### PROBLEM DETAILS
For each record that follows, restate the text exactly and drop the pictures.

### EXTRACTED INFORMATION
----------

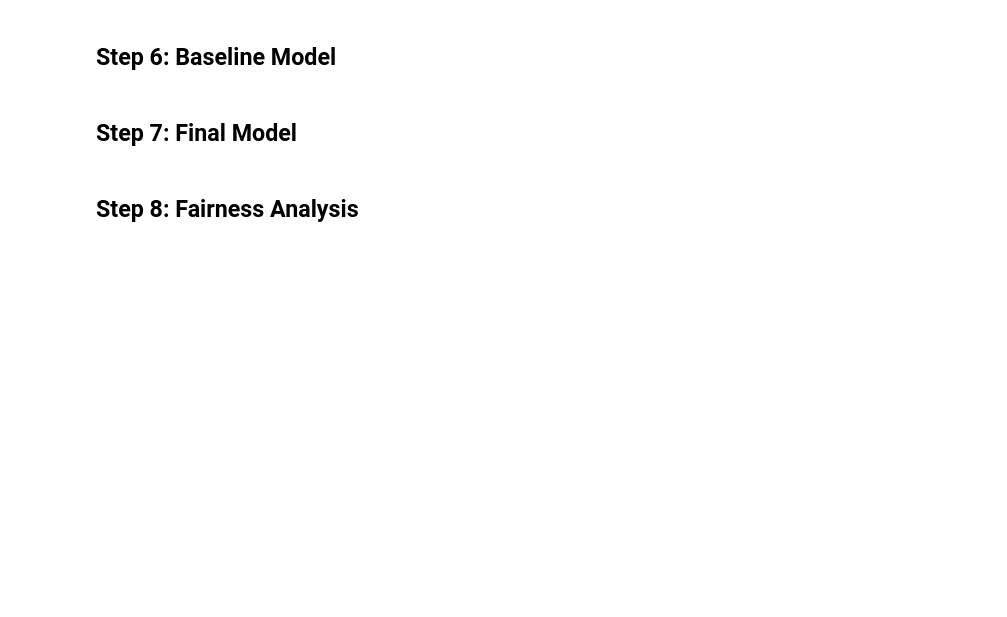
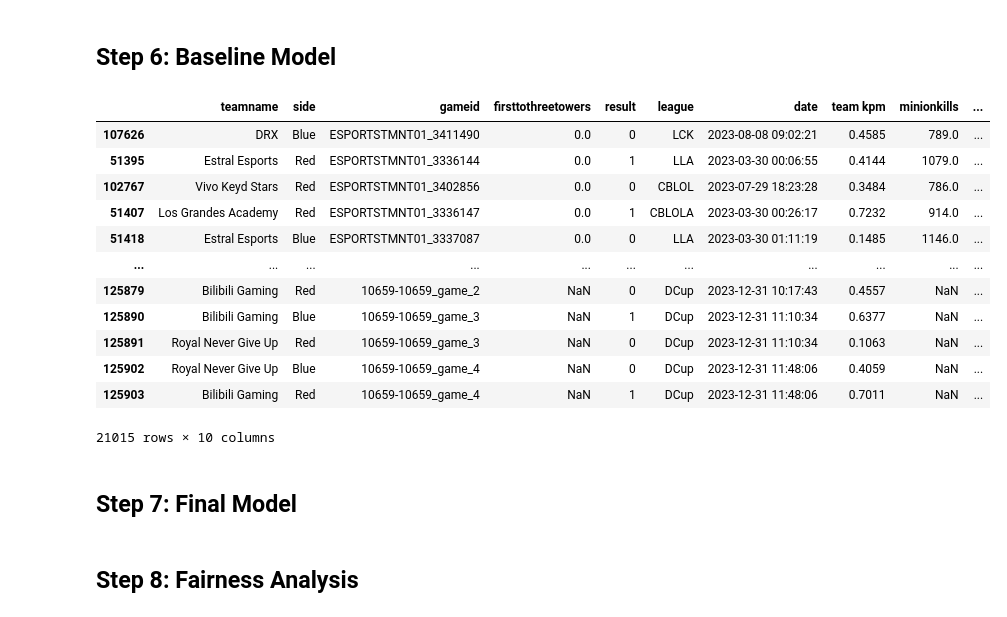
Before and after one commit to chriss-mo/League23, a Jupyter notebook: template.ipynb, the cells around one changed output. Cells and saved outputs as stored; diff of their text form; code cells hidden in the pictures; blank space fills up the shorter version.

```diff
--- a/template.ipynb
+++ b/template.ipynb
@@ -85,6 +189,21 @@ KeyError: ''
 ## Step 6: Baseline Model
 # %%
 # TODO
+team_df
+# %% [output]
+|  | teamname | side | gameid | firsttothreetowers | result | league | date | team kpm | minionkills | ... |
+| 107626 | DRX | Blue | ESPORTSTMNT01_3411490 | 0.0 | 0 | LCK | 2023-08-08 09:02:21 | 0.4585 | 789.0 | ... |
+| 51395 | Estral Esports | Red | ESPORTSTMNT01_3336144 | 0.0 | 1 | LLA | 2023-03-30 00:06:55 | 0.4144 | 1079.0 | ... |
+| 102767 | Vivo Keyd Stars | Red | ESPORTSTMNT01_3402856 | 0.0 | 0 | CBLOL | 2023-07-29 18:23:28 | 0.3484 | 786.0 | ... |
+| 51407 | Los Grandes Academy | Red | ESPORTSTMNT01_3336147 | 0.0 | 1 | CBLOLA | 2023-03-30 00:26:17 | 0.7232 | 914.0 | ... |
+| 51418 | Estral Esports | Blue | ESPORTSTMNT01_3337087 | 0.0 | 0 | LLA | 2023-03-30 01:11:19 | 0.1485 | 1146.0 | ... |
+| ... | ... | ... | ... | ... | ... | ... | ... | ... | ... | ... |
+| 125879 | Bilibili Gaming | Red | 10659-10659_game_2 | NaN | 0 | DCup | 2023-12-31 10:17:43 | 0.4557 | NaN | ... |
+| 125890 | Bilibili Gaming | Blue | 10659-10659_game_3 | NaN | 1 | DCup | 2023-12-31 11:10:34 | 0.6377 | NaN | ... |
+| 125891 | Royal Never Give Up | Red | 10659-10659_game_3 | NaN | 0 | DCup | 2023-12-31 11:10:34 | 0.1063 | NaN | ... |
+| 125902 | Royal Never Give Up | Blue | 10659-10659_game_4 | NaN | 0 | DCup | 2023-12-31 11:48:06 | 0.4059 | NaN | ... |
+| 125903 | Bilibili Gaming | Red | 10659-10659_game_4 | NaN | 1 | DCup | 2023-12-31 11:48:06 | 0.7011 | NaN | ... |
+21015 rows × 10 columns
 # %% [markdown]
 ## Step 7: Final Model
 # %%
```
Also changed, not shown: parts of 8 cells of this notebook.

----------

### OUTPUT FOR THIS EXERCISE
Before and after one commit to chriss-mo/League23, a Jupyter notebook: template.ipynb, the cells around one changed output. Cells and saved outputs as stored; diff of their text form; code cells hidden in the pictures; blank space fills up the shorter version.

```diff
--- a/template.ipynb
+++ b/template.ipynb
@@ -85,6 +189,21 @@ KeyError: ''
 ## Step 6: Baseline Model
 # %%
 # TODO
+team_df
+# %% [output]
+|  | teamname | side | gameid | firsttothreetowers | result | league | date | team kpm | minionkills | ... |
+| 107626 | DRX | Blue | ESPORTSTMNT01_3411490 | 0.0 | 0 | LCK | 2023-08-08 09:02:21 | 0.4585 | 789.0 | ... |
+| 51395 | Estral Esports | Red | ESPORTSTMNT01_3336144 | 0.0 | 1 | LLA | 2023-03-30 00:06:55 | 0.4144 | 1079.0 | ... |
+| 102767 | Vivo Keyd Stars | Red | ESPORTSTMNT01_3402856 | 0.0 | 0 | CBLOL | 2023-07-29 18:23:28 | 0.3484 | 786.0 | ... |
+| 51407 | Los Grandes Academy | Red | ESPORTSTMNT01_3336147 | 0.0 | 1 | CBLOLA | 2023-03-30 00:26:17 | 0.7232 | 914.0 | ... |
+| 51418 | Estral Esports | Blue | ESPORTSTMNT01_3337087 | 0.0 | 0 | LLA | 2023-03-30 01:11:19 | 0.1485 | 1146.0 | ... |
+| ... | ... | ... | ... | ... | ... | ... | ... | ... | ... | ... |
+| 125879 | Bilibili Gaming | Red | 10659-10659_game_2 | NaN | 0 | DCup | 2023-12-31 10:17:43 | 0.4557 | NaN | ... |
+| 125890 | Bilibili Gaming | Blue | 10659-10659_game_3 | NaN | 1 | DCup | 2023-12-31 11:10:34 | 0.6377 | NaN | ... |
+| 125891 | Royal Never Give Up | Red | 10659-10659_game_3 | NaN | 0 | DCup | 2023-12-31 11:10:34 | 0.1063 | NaN | ... |
+| 125902 | Royal Never Give Up | Blue | 10659-10659_game_4 | NaN | 0 | DCup | 2023-12-31 11:48:06 | 0.4059 | NaN | ... |
+| 125903 | Bilibili Gaming | Red | 10659-10659_game_4 | NaN | 1 | DCup | 2023-12-31 11:48:06 | 0.7011 | NaN | ... |
+21015 rows × 10 columns
 # %% [markdown]
 ## Step 7: Final Model
 # %%
```
Also changed, not shown: parts of 8 cells of this notebook.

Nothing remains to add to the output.